In his first full year as a constructor, Ken Tyrrell gave Jackie Stewart a car that was both quick and reliable. Stewart delivered six wins and the 1971 world title for the team – a dominant performance reminiscent of his fellow Scotsman Jim Clark. Adding to the Tyrrell success, Stewart's charismatic young team-mate Francois Cevert scored his first victory at the final race of the year on the newly extended Watkins Glen circuit.

A strong campaign had been expected from Ferrari, which enjoyed a power advantage over its Ford Cosworth rivals. Race wins did materialise, at the opening Grand Prix in South Africa where Mario Andretti inherited his first victory after Denny Hulme was delayed in the closing laps, and for Jacky Ickx in Holland. But the team failed to sustain a yearlong championship challenge.

Ronnie Peterson ended his second year in the World Championship as runner-up for the works March team. Although he did not win a Grand Prix, he finished second on four occasions and also won the European Formula 2 Trophy for the team.

BRM scored successive victories in late summer: Jo Siffert won in Austria despite a last lap puncture and Peter Gethin was successful in Italy. The latter was the closest Grand Prix of all time with the first five cars separated by just 0.61 seconds. At an average speed of over 150mph it was also the fastest GP for three decades. But tragedy dogged the team as both Siffert and Pedro Rodriguez died while competing outside the championship.

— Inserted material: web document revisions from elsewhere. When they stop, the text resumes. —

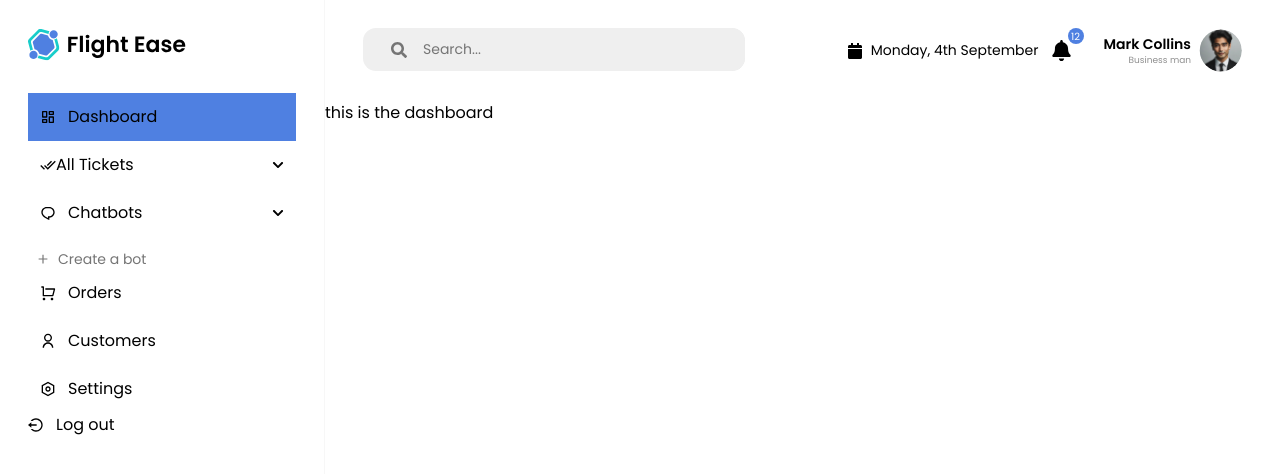
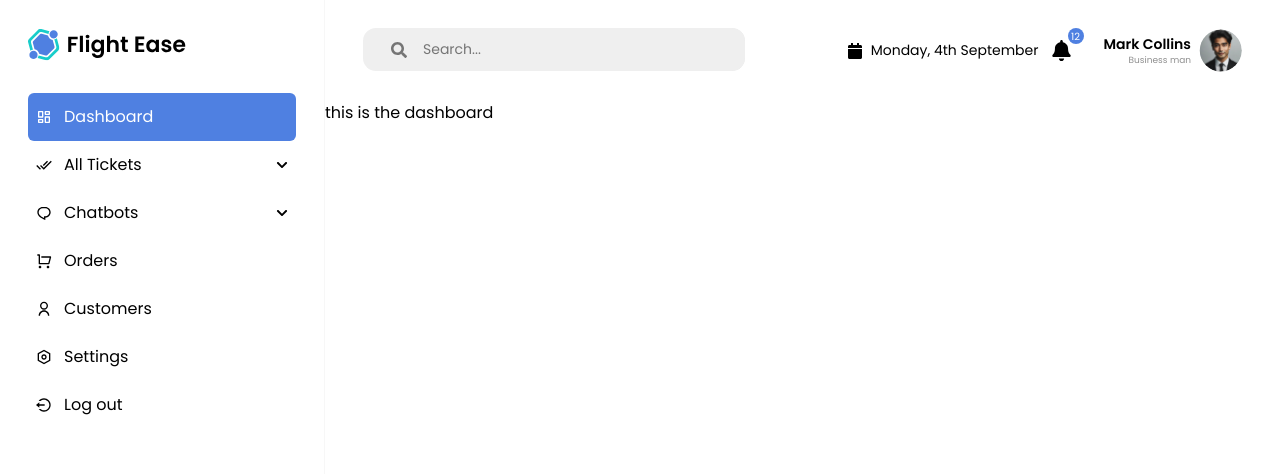
Before and after one commit to Assia123-oss/Flight_Ease, a React (Vite) app: page / in a window 1280 px wide. Shown: the top 474 px of the page. Built offline with nearby package versions, Linux system fonts and the light colour scheme.

Commit message:
Complete Sidebar

```diff
--- a/src/Components/Sidebar.jsx
+++ b/src/Components/Sidebar.jsx
@@ -2,18 +2,22 @@ import React, { useState } from "react";
 import { NavLink } from "react-router-dom";
 import {
   RiDashboardLine,
+  RiTicketLine,
+  RiShoppingBasketLine,
+  RiFileList2Line,
   RiChat1Line,
   RiShoppingCartLine,
   RiUserLine,
   RiSettingsLine,
   RiLogoutCircleLine,
 } from "react-icons/ri";
-
+import { AiOutlinePlus } from "react-icons/ai";
 import { MdDoneAll } from "react-icons/md";
-import { IoMdAdd } from "react-icons/io";
 import { FaChevronDown } from "react-icons/fa";
 
 const Sidebar = () => {
+  const [showDropdown, setShowDropdown] = useState(false);
+
   return (
     <div className="w-[325px] bg-primary border-r border-r-gray p-7">
       <div>
@@ -25,40 +29,93 @@ const Sidebar = () => {
             to="/"
             className={({ isActive }) =>
               isActive
-                ? "flex items-center gap-3 p-3 bg-teritiary"
-                : "flex items-center gap-3 p-3"
+                ? "py-3 px-2 flex items-center gap-3 bg-teritiary rounded-md text-white"
+                : "py-3 px-2 flex items-center gap-3"
             }
           >
             <RiDashboardLine className="text-[16px]" /> Dashboard
           </NavLink>
         </li>
         <li>
-          <NavLink to="#" className="flex items-center justify-between p-3">
-            <span className="flex items-center ">
+          <div className="relative">
+            <NavLink
+              to="#"
+              className="py-3 px-2 flex items-center justify-between"
+              onClick={() => setShowDropdown(!showDropdown)}
+            >
+              <span className="flex items-center gap-3">
                 <MdDoneAll className="text-[16px]" /> All Tickets
               </span>
               <FaChevronDown className="text-xs" />
             </NavLink>
+            {showDropdown && (
+              <div className="absolute px-3 mt-2 text-[#757575]">
+                <NavLink to="#" className="flex items-center gap-3 py-2">
+                  <RiTicketLine /> Open Tickets
+                  <div className="flex items-center ml-auto">
+                    <span
+                      className="badge bg-[#d3b8f5] text-sm font-semibold px-2 py-1 text-[#24007A] rounded-sm"
+                      style={{ minWidth: "28px", textAlign: "center" }}
+                    >
+                      5
+                    </span>
+                  </div>
+                </NavLink>
+                <NavLink to="#" className="flex items-center gap-3 py-2">
+                  <RiShoppingBasketLine /> Tickets with Orders
+                  <div className="flex items-center ml-auto">
+                    <span
+                      className="badge bg-[#c0fbe3] text-sm font-semibold px-2 py-1 text-[#4BD29B] rounded-sm"
+                      style={{ minWidth: "28px", textAlign: "center" }}
+                    >
+                      4
+                    </span>
+                  </div>
+                </NavLink>
+                <NavLink to="#" className="flex items-center gap-3 py-2">
+                  <RiFileList2Line /> Closed Tickets
+                  <div className="flex items-center ml-auto">
+                    <span
+                      className="badge bg-[#fabcbd] text-sm font-semibold px-2 py-1 text-[#EB0004] rounded-sm"
+                      style={{ minWidth: "28px", textAlign: "center" }}
+                    >
+                      10
+                    </span>
+                  </div>
+                </NavLink>
+              </div>
+            )}
+          </div>
         </li>
-        <li>
-          <NavLink to="" className="flex items-center justify-between p-3">
+        <li className={showDropdown ? "mt-[150px]" : ""}>
+          <div className="relative">
+            <NavLink
+              to=""
+              className="py-3 px-2 flex items-center justify-between"
+              onClick={() => setShowDropdown(!showDropdown)}
+            >
               <span className="flex items-center gap-3">
                 <RiChat1Line className="text-[16px]" /> Chatbots
               </span>
               <FaChevronDown className="text-xs" />
             </NavLink>
-          <p className="pt-3 pl-2 text-[#757575] text-sm flex items-center gap-2">
-            <IoMdAdd />
-            Create a bot
-          </p>
+            {showDropdown && (
+              <div className="absolute px-4 mt-3 text-[#757575]">
+                <NavLink className="flex items-center gap-3">
+                  <AiOutlinePlus />
+                  Create a Chatbot
+                </NavLink>
+              </div>
+            )}
+          </div>
         </li>
-        <li>
+        <li className={showDropdown ? "mt-12" : ""}>
           <NavLink
             to="/Orders"
             className={({ isActive }) =>
               isActive
-                ? "flex items-center gap-3 p-3 bg-teritiary"
-                : "flex items-center gap-3 p-3"
+                ? "py-3 px-2 flex items-center gap-3 bg-teritiary rounded-md text-white"
+                : "py-3 px-2 flex items-center gap-3"
             }
           >
             <RiShoppingCartLine className="text-[16px]" /> Orders
@@ -69,8 +126,8 @@ const Sidebar = () => {
             to="/customers"
             className={({ isActive }) =>
               isActive
-                ? "flex items-center gap-3 p-3 bg-teritiary"
-                : "flex items-center gap-3 p-3"
+                ? "py-3 px-2 flex items-center gap-3 bg-teritiary rounded-md text-white"
+                : "py-3 px-2 flex items-center gap-3"
             }
           >
             <RiUserLine className="text-[16px]" /> Customers
@@ -81,8 +138,8 @@ const Sidebar = () => {
             to="/Settings"
             className={({ isActive }) =>
               isActive
-                ? "flex items-center gap-3 p-3 bg-teritiary"
-                : "flex items-center gap-3 p-3"
+                ? "py-3 px-2 flex items-center gap-3 bg-teritiary rounded-md text-white"
+                : "py-3 px-2 flex items-center gap-3"
             }
           >
             <RiSettingsLine className="text-[16px]" />
@@ -90,7 +147,7 @@ const Sidebar = () => {
           </NavLink>
         </li>
         <li>
-          <NavLink to="#" className="flex items-center gap-3">
+          <NavLink to="#" className="py-3 px-2 flex items-center gap-3">
             <RiLogoutCircleLine className="text-[16px]" /> Log out
           </NavLink>
         </li>
```
Also changed, not shown: 1 other file (tests, documents, lock files or other folders). Lines whose indentation alone changed are shown as unchanged.
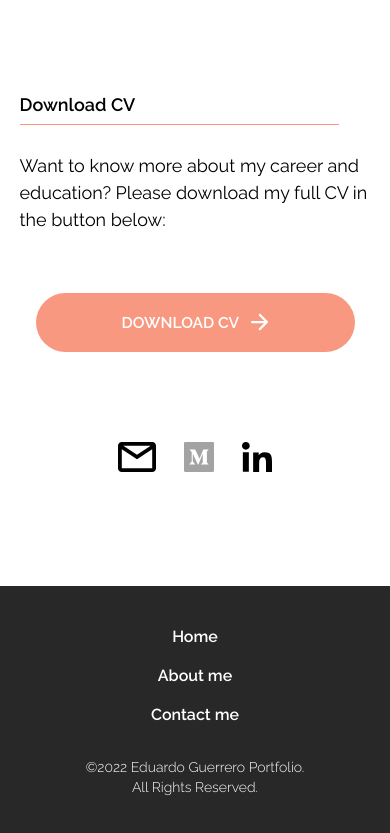
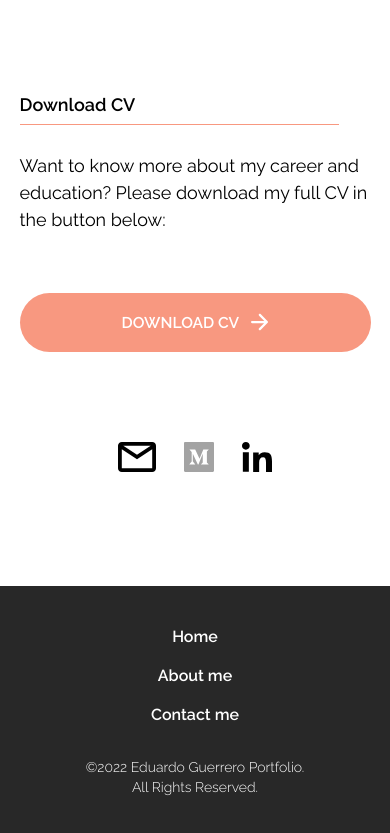
Before and after one commit to webDevT/portfolio, a website: page app/about.html in a window 390 px wide. Shown: the part 1838-2671 px from the top of the page. Drawn offline with nearby package versions, Linux system fonts and the light colour scheme.

Commit message:
button update

```diff
--- a/app/sass/_media.sass
+++ b/app/sass/_media.sass
@@ -215,6 +215,8 @@
 	.mobile-social
 		display: block
 		padding-bottom: 110px
+	.about .button
+		width: 100%
 
 
 
```
Also changed, not shown: app/css/style.min.css.
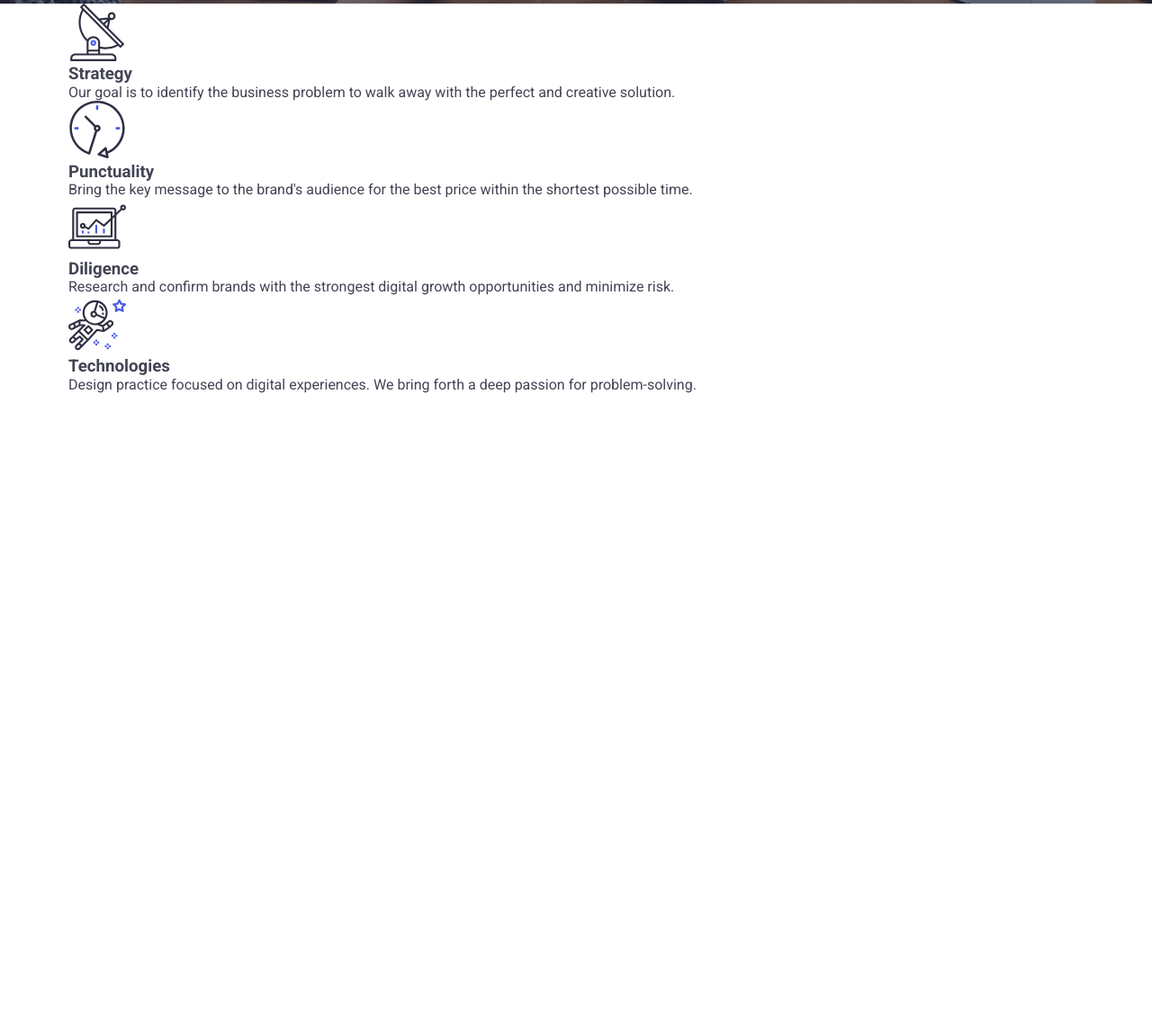
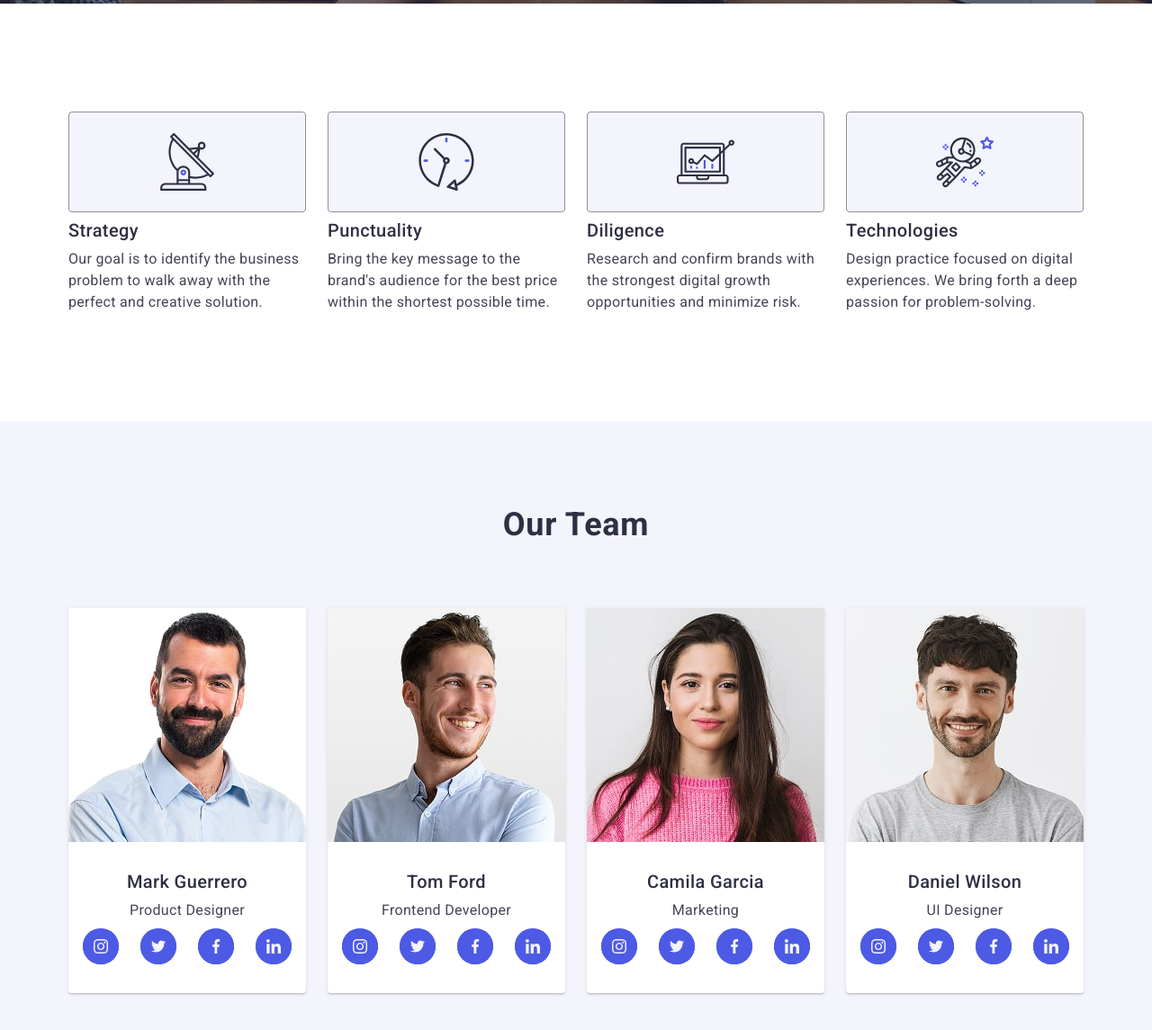
Before and after one commit to MyLyashok/goit-markup-hw-06, a plain HTML site: page index.html in a window 1280 px wide. Shown: the part 669-1814 px from the top of the page at 90% size. Before the commit the page ends 1106 px from the top, so only its background shows below. Drawn offline with nearby package versions, Linux system fonts and the light colour scheme.

Commit message:
portfolio

```diff
--- a/css/style-old.css
+++ b/css/style-old.css
@@ -231,11 +231,8 @@ transition: opacity 250ms cubic-bezier(0.4, 0, 0.2, 1);
  .name-item {
     padding: 32px 0 ;
  }
- /* .team-container {
-    box-shadow: 0 2px 1px 0 rgba(46, 47, 66, 0.08), 0 1px 1px 0 rgba(46, 47, 66, 0.16), 0 1px 6px 0 rgba(46, 47, 66, 0.08);
- } */
+
  .team-list {
-    /* box-shadow: 0 2px 1px 0 rgba(46, 47, 66, 0.08), 0 1px 1px 0 rgba(46, 47, 66, 0.16), 0 1px 6px 0 rgba(46, 47, 66, 0.08); */
     display: flex;
     gap: 24px;
  }
--- a/css/style.css
+++ b/css/style.css
@@ -257,8 +257,6 @@ box-shadow: 0 1px 6px 0 rgba(46, 47, 66, 0.08), 0 1px 1px 0 rgba(46, 47, 66, 0.1
     transition: fill 250ms cubic-bezier(0.4, 0, 0.2, 1);
 }
 
-
-
 .mobile-menu-nav {
     margin-bottom: auto;
 }
@@ -435,4 +433,210 @@ screen and (min-width: 1158px) and (min-resolution: 2dppx) {
             url('../images/bg/dark-bg-main@2x-min.jpg');
     }
 }
+
 /* features section */
+
+.feature-svg {
+    display: none;
+}
+.feature-list {
+   display: flex;
+   flex-wrap: wrap;
+   gap: 72px;
+}
+.feature-calc {
+    width: 100%;
+}
+.features-section {
+    padding: 96px 0;
+}
+.feature-title {
+    font-weight: 700;
+        font-size: 36px;
+        line-height: 1.11;
+        letter-spacing: 0.02em;
+        text-align: center;
+        color: #2e2f42;
+        margin-bottom: 8px;
+}
+.feature-text {
+    font-weight: 500;
+        font-size: 16px;
+        line-height: 1.5;
+        letter-spacing: 0.02em;
+        color: #434455;
+}
+
+@media screen and (min-width: 768px) {
+    .feature-calc {
+width: calc((100% - 24px) / 2);
+}
+.feature-list {
+gap: 72px 24px;
+}
+.feature-title {
+    text-align: left;
+}
+}
+
+@media screen and (min-width: 1158px) {
+.feature-calc {
+        width: calc((100% - 72px) / 4);
+    }
+.features-section {
+            padding: 120px 0;
+        }
+.feature-icon {
+    border: 1px solid #8e8f99;
+    border-radius: 4px;
+    width: 264px;
+    height: 112px;
+    background-color: #f4f4fd;
+    display: flex;
+    align-items: center;
+    justify-content: center;
+    margin-bottom: 8px;
+}
+.feature-list {
+    flex-wrap: nowrap;
+    gap: 24px;
+    list-style: none;
+    padding: 0;
+    margin: 0;
+}
+.feature-svg {
+    display: flex;
+}
+.feature-title {
+     font-weight: 500;
+     font-size: 20px;
+     line-height: 1.2;
+     text-align: left;
+ }
+ .feature-text {
+     font-weight: 400;
+ }
+}
+
+/* team section */
+
+.name-item {
+    padding: 32px 0;
+}
+
+.team-link:hover,
+.team-link:focus {
+ background-color: #404bbf;
+}
+.team-section {
+    background-color: #f4f4fd;
+    padding: 96px 0;
+}
+.team-list {
+    display: flex;
+    flex-direction: column;
+    gap: 72px;
+    align-items: center;
+}
+
+.team-container {
+    text-align: center;
+}
+.team-link {
+    width: 100%;
+    height: 100%;
+    background-color: #4d5ae5;
+    border-radius: 50%;
+    display: flex;
+    align-items: center;
+    justify-content: center;
+    transition: background-color 250ms cubic-bezier(0.4, 0, 0.2, 1);
+}
+.team-photo {
+
+    background-color: #FFFFFF;
+    width: 264px;
+    border-radius: 0px 0px 4px 4px;
+    box-shadow: 0 2px 1px 0 rgba(46, 47, 66, 0.08), 0 1px 1px 0 rgba(46, 47, 66, 0.16), 0 1px 6px 0 rgba(46, 47, 66, 0.08);
+}
+
+.team-name {
+    font-weight: 500;
+    font-size: 20px;
+    line-height: 1.2;
+    letter-spacing: 0.02em;
+    text-align: center;
+    color: #2e2f42;
+    margin-bottom: 8px;
+}
+
+.team-work {
+    font-weight: 400;
+    font-size: 16px;
+    line-height: 1.5;
+    letter-spacing: 0.02em;
+    text-align: center;
+    color: #434455;
+}
+
+.team-svg-li {
+    width: 40px;
+    height: 40px;
+    background-color: #4d5ae5;
+    border-radius: 50%;
+    display: flex;
+    align-items: center;
+    justify-content: center;
+}
+
+.team-svg {
+    fill: var(--cloud, #f4f4fd);
+}
+
+.team-item {
+    display: flex;
+    justify-content: center;
+    gap: 24px;
+    margin-top: 8px;
+}
+.portfolio,
+.team {
+    font-family: "Roboto", sans-serif;
+    font-weight: 700;
+    font-size: 36px;
+    line-height: 1.11;
+    letter-spacing: 0.02em;
+    text-align: center;
+    text-transform: capitalize;
+    color: #2e2f42;
+    margin-bottom: 72px;
+}
+
+@media screen and (min-width: 768px) {
+.team-list {
+        flex-direction: row;
+        flex-wrap: wrap;
+        justify-content: center;
+        gap: 64px 24px;
+    }
+.team-photo {
+    width: 264px;
+    }
+}
+
+@media screen and (min-width: 1158px) {
+    .team-list {
+            font-weight: 500;
+            font-size: 20px;
+            line-height: 1.2;
+            letter-spacing: 0.02em;
+            text-align: center;
+            color: #2e2f42;
+
+        }
+.team-photo {
+    width: calc((100% - 72px) / 4);
+}
+}
+
+/* portfolio section */
--- a/index.html
+++ b/index.html
@@ -136,7 +136,7 @@
           <ul class="feature-list">
             <li class="feature-calc">
               <div class="feature-icon">
-                <svg class="" width="64" height="64">
+                <svg class="feature-svg" width="64" height="64">
                   <use href="./images/icons.svg#antenna"></use>
                 </svg>
               </div>
@@ -148,7 +148,7 @@
             </li>
             <li class="feature-calc">
               <div class="feature-icon">
-                <svg class="" width="64" height="64">
+                <svg class="feature-svg" width="64" height="64">
                   <use href="./images/icons.svg#clock"></use>
                 </svg>
               </div>
@@ -160,7 +160,7 @@
             </li>
             <li class="feature-calc">
               <div class="feature-icon">
-                <svg class="" width="64" height="64">
+                <svg class="feature-svg" width="64" height="64">
                   <use href="./images/icons.svg#diagram"></use>
                 </svg>
               </div>
@@ -172,7 +172,7 @@
             </li>
             <li class="feature-calc">
               <div class="feature-icon">
-                <svg class="" width="64" height="64">
+                <svg class="feature-svg" width="64" height="64">
                   <use href="./images/icons.svg#astronaut"></use>
                 </svg>
               </div>
@@ -186,13 +186,14 @@
         </div>
       </section>
       <!-- Team -->
-      <section class="team-section hidden">
+      <section class="team-section">
         <div class="container team-container">
           <h2 class="team">Our Team</h2>
           <ul class="team-list">
             <li class="team-photo">
               <img
-                src="./images/mark.jpg"
+                srcset="./images/team/team-1-min.jpg 1x, ./images/team/team-1@2x-min.jpg 2x"
+              src="./images/team/team-1-min.jpg"
                 alt="Mark Guerrero Product Designer"
                 width="264"
                 height="260"
@@ -233,9 +234,10 @@
               </div>
             </li>
             <li class="team-photo">
-              <img
-                src="./images/tom.jpg"
-                alt="Tom Ford Frontend Developer"
+             <img
+                srcset="./images/team/team-2-min.jpg 1x, ./images/team/team-2@2x-min.jpg 2x"
+              src="./images/team/team-2-min.jpg"
+                alt="Mark Guerrero Product Designer"
                 width="264"
                 height="260"
               />
@@ -276,8 +278,9 @@
             </li>
             <li class="team-photo">
               <img
-                src="./images/camila.jpg"
-                alt="Camila Garcia Marketing"
+                srcset="./images/team/team-3-min.jpg 1x, ./images/team/team-3@2x-min.jpg 2x"
+              src="./images/team/team-3-min.jpg"
+                alt="Mark Guerrero Product Designer"
                 width="264"
                 height="260"
               />
@@ -318,8 +321,9 @@
             </li>
             <li class="team-photo">
               <img
-                src="./images/daniel.jpg"
-                alt="Daniel Wilson UI Designer"
+                srcset="./images/team/team-4-min.jpg 1x, ./images/team/team-4@2x-min.jpg 2x"
+              src="./images/team/team-4-min.jpg"
+                alt="Mark Guerrero Product Designer"
                 width="264"
                 height="260"
               />
```
Also changed, not shown: images/camila.jpg (deleted), images/daniel.jpg (deleted), images/mark.jpg (deleted), images/team/team-1-min.jpg (renamed from images/bg/team-1-min.jpg), images/team/team-1@2x-min.jpg (renamed from images/bg/team-1@2x-min.jpg), images/team/team-2-min.jpg (renamed from images/bg/team-2-min.jpg), images/team/team-2@2x-min.jpg (renamed from images/bg/team-2@2x-min.jpg), images/team/team-3-min.jpg (renamed from images/bg/team-3-min.jpg), images/team/team-3@2x-min.jpg (renamed from images/bg/team-3@2x-min.jpg), images/team/team-4-min.jpg (renamed from images/bg/team-4-min.jpg), images/team/team-4@2x-min.jpg (renamed from images/bg/team-4@2x-min.jpg), images/tom.jpg (deleted).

Lotus endured its first year without a win since 1959, despite the previous success of the Lotus 72 and Emerson Fittipaldi’s promise.

Major technical developments included the introduction of slick (untreaded) tyres and airboxes, which boosted power by increasing the air pressure into the engine. In addition, Lotus experimented with the Pratt & Whitney gas turbine engine. The spread of sponsorship saw the British Grand Prix supported by the Wool Marketing Board for the first time. But while slick tyres, airboxes and race sponsorship all proved successful, gas turbines did not catch on.